EXERCISE:
Please retype every record exactly as it appears, omitting the pictures.

[Screenshot and code edit data]
+===+

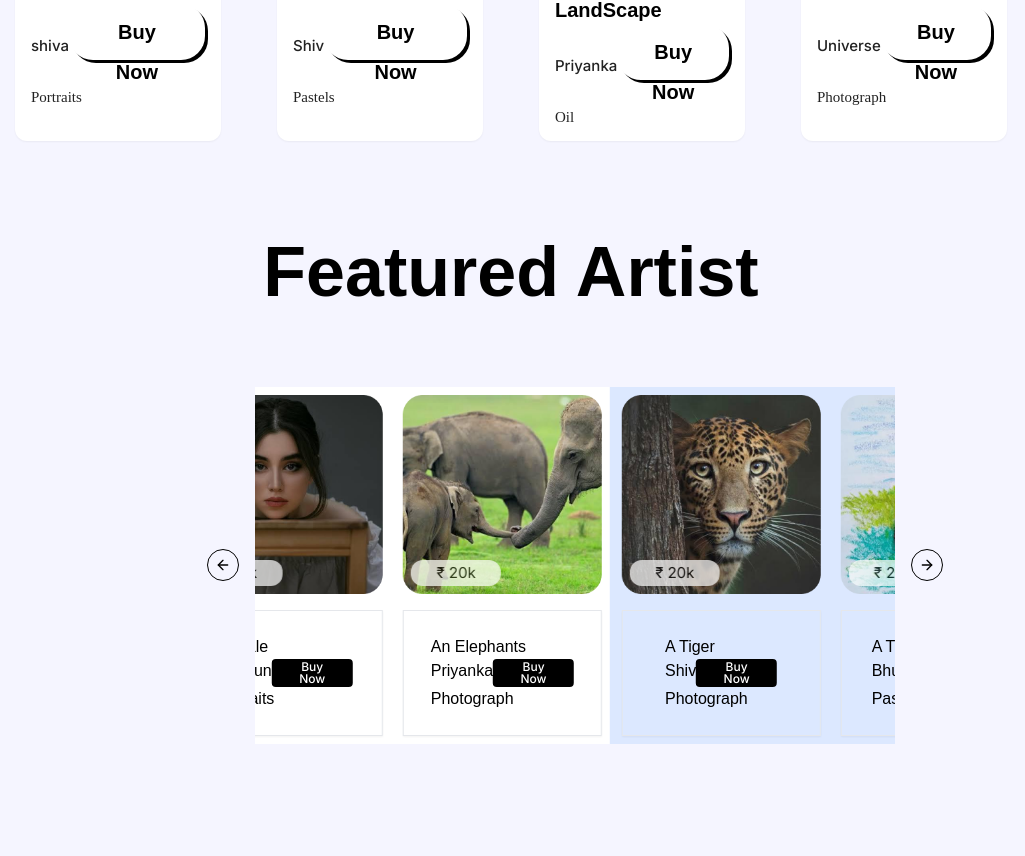
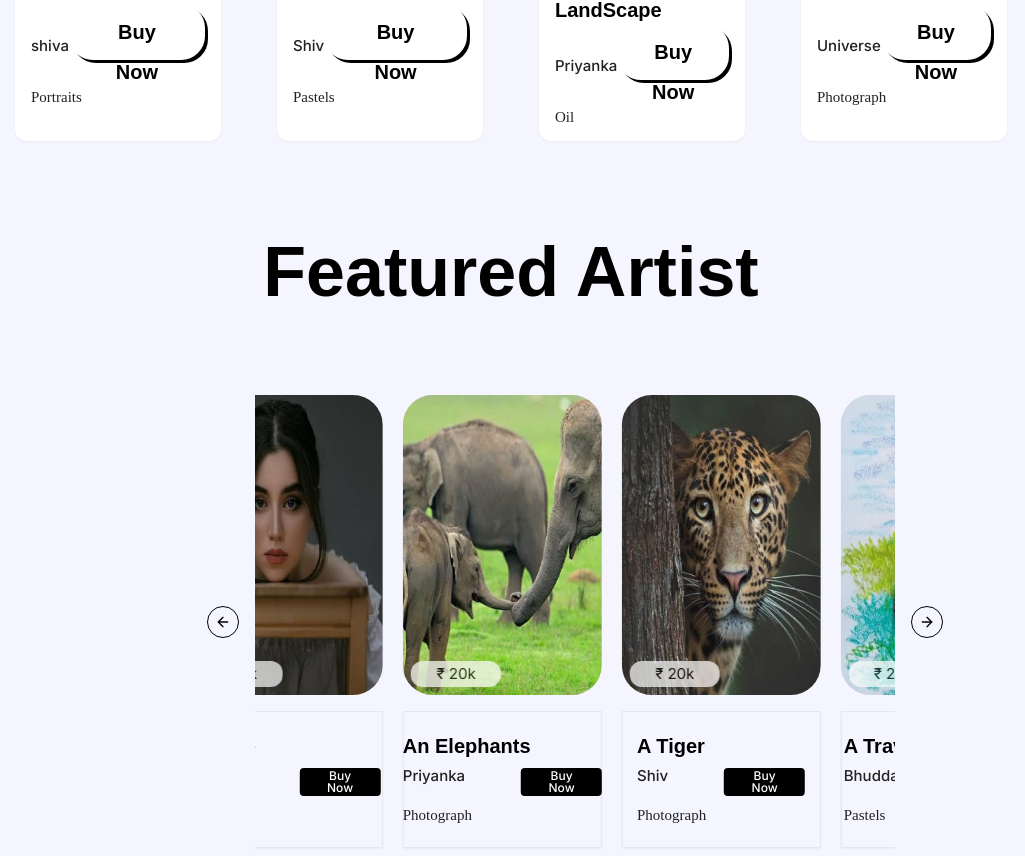
Before and after one commit to priyankashah3107/ArtAwaken, a Next.js app: page / in a window 1280 px wide. Shown: the part 2293-3149 px from the top of the page, without its empty margins (129-1154 px from the left). Before the commit the page ends 3037 px from the top, so only its background shows below. Built offline with nearby package versions, Linux system fonts and the light colour scheme; a web font is replaced by a local one.

Commit message:
feat: featureCard ❤

```diff
--- a/src/projectcomponet/FeaturedArtist.tsx
+++ b/src/projectcomponet/FeaturedArtist.tsx
@@ -18,29 +18,29 @@ import Autoplay from "embla-carousel-autoplay"
 export function FeaturedArtist() {
   return (
     <>
-    <h1 className="text-black text-center text-[45px] lg:text-[70px] font-extrabold leading-tight lg:leading-[70px] mt-24">
+    <h1 className="text-black ml-44 lg:ml-0 w-full text-center text-[45px] lg:text-[70px] font-extrabold leading-tight lg:leading-[70px] mt-24">
     Featured Artist
       </h1>
       <Carousel plugins={[Autoplay({delay: 3000})]}
-      className="w-full lg:ml-96 lg:w-1/2 mt-20 gap-44 bg-[#DCE8FF]">
-      <CarouselContent className=" bg-white">
+      className="w-full ml-60 md:ml-44 lg:ml-96 lg:w-1/2 mt-20 gap-4">
+      <CarouselContent className=" ">
         {featurecard.map((val, index) => (
           <CarouselItem key={index} className="pl-1 md:basis-1/2 lg:basis-1/3 ">
           <div className="p-2">
 
           <div className='relative'>
-              <Image src={val.img} alt="img" width={300} height={300} className='rounded-lg mb-4 ' />
+              <Image src={val.img} alt="img" width={300} height={300} className=' rounded-lg mb-4 cardimg cursor-pointer ' />
               <p className="w-[90px] h-[26px]  py-0.5  bg-gradient-to-r from-white to-white  backdrop-blur-md opacity-70 rounded-xl justify-center items-start gap-2 inline-flex text-[15px] font-normal text-black  mb-2 ml-2 font-inter absolute left-0 bottom-0 ">{val.price}</p>
               </div>
             <Card>
-              <CardContent className="flex  items-center justify-center p-6">
-                 <div className="flex flex-col">
-                  <h1>{val.tit}</h1>
-                  <div className="flex flex-row">
-                    <p>{val.name}</p>
+              <CardContent className="flex  lg:items-center lg:justify-center p-6">
+                 <div className="flex flex-col gap-3 cursor-pointer">
+                  <h1 className="cardheading">{val.tit}</h1>
+                  <div className="flex flex-row gap-14">
+                    <p className="cardes font-inter">{val.name}</p>
                     <div>{val.buy}</div>
                   </div>
-                  <p>{val.category}</p>
+                  <p className="paintinginfo font-cormorant">{val.category}</p>
                  </div>
               </CardContent>
             </Card>
@@ -49,8 +49,8 @@ export function FeaturedArtist() {
         ))}
       </CarouselContent>
 
-      <CarouselPrevious />
-      <CarouselNext />
+      <CarouselPrevious className=""/>
+      <CarouselNext className="" />
     </Carousel>
     </>
   )
```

+===+

SOLUTION TO THIS EXERCISE:
Before and after one commit to priyankashah3107/ArtAwaken, a Next.js app: page / in a window 1280 px wide. Shown: the part 2293-3149 px from the top of the page, without its empty margins (129-1154 px from the left). Before the commit the page ends 3037 px from the top, so only its background shows below. Built offline with nearby package versions, Linux system fonts and the light colour scheme; a web font is replaced by a local one.

Commit message:
feat: featureCard ❤

```diff
--- a/src/projectcomponet/FeaturedArtist.tsx
+++ b/src/projectcomponet/FeaturedArtist.tsx
@@ -18,29 +18,29 @@ import Autoplay from "embla-carousel-autoplay"
 export function FeaturedArtist() {
   return (
     <>
-    <h1 className="text-black text-center text-[45px] lg:text-[70px] font-extrabold leading-tight lg:leading-[70px] mt-24">
+    <h1 className="text-black ml-44 lg:ml-0 w-full text-center text-[45px] lg:text-[70px] font-extrabold leading-tight lg:leading-[70px] mt-24">
     Featured Artist
       </h1>
       <Carousel plugins={[Autoplay({delay: 3000})]}
-      className="w-full lg:ml-96 lg:w-1/2 mt-20 gap-44 bg-[#DCE8FF]">
-      <CarouselContent className=" bg-white">
+      className="w-full ml-60 md:ml-44 lg:ml-96 lg:w-1/2 mt-20 gap-4">
+      <CarouselContent className=" ">
         {featurecard.map((val, index) => (
           <CarouselItem key={index} className="pl-1 md:basis-1/2 lg:basis-1/3 ">
           <div className="p-2">
 
           <div className='relative'>
-              <Image src={val.img} alt="img" width={300} height={300} className='rounded-lg mb-4 ' />
+              <Image src={val.img} alt="img" width={300} height={300} className=' rounded-lg mb-4 cardimg cursor-pointer ' />
               <p className="w-[90px] h-[26px]  py-0.5  bg-gradient-to-r from-white to-white  backdrop-blur-md opacity-70 rounded-xl justify-center items-start gap-2 inline-flex text-[15px] font-normal text-black  mb-2 ml-2 font-inter absolute left-0 bottom-0 ">{val.price}</p>
               </div>
             <Card>
-              <CardContent className="flex  items-center justify-center p-6">
-                 <div className="flex flex-col">
-                  <h1>{val.tit}</h1>
-                  <div className="flex flex-row">
-                    <p>{val.name}</p>
+              <CardContent className="flex  lg:items-center lg:justify-center p-6">
+                 <div className="flex flex-col gap-3 cursor-pointer">
+                  <h1 className="cardheading">{val.tit}</h1>
+                  <div className="flex flex-row gap-14">
+                    <p className="cardes font-inter">{val.name}</p>
                     <div>{val.buy}</div>
                   </div>
-                  <p>{val.category}</p>
+                  <p className="paintinginfo font-cormorant">{val.category}</p>
                  </div>
               </CardContent>
             </Card>
@@ -49,8 +49,8 @@ export function FeaturedArtist() {
         ))}
       </CarouselContent>
 
-      <CarouselPrevious />
-      <CarouselNext />
+      <CarouselPrevious className=""/>
+      <CarouselNext className="" />
     </Carousel>
     </>
   )
```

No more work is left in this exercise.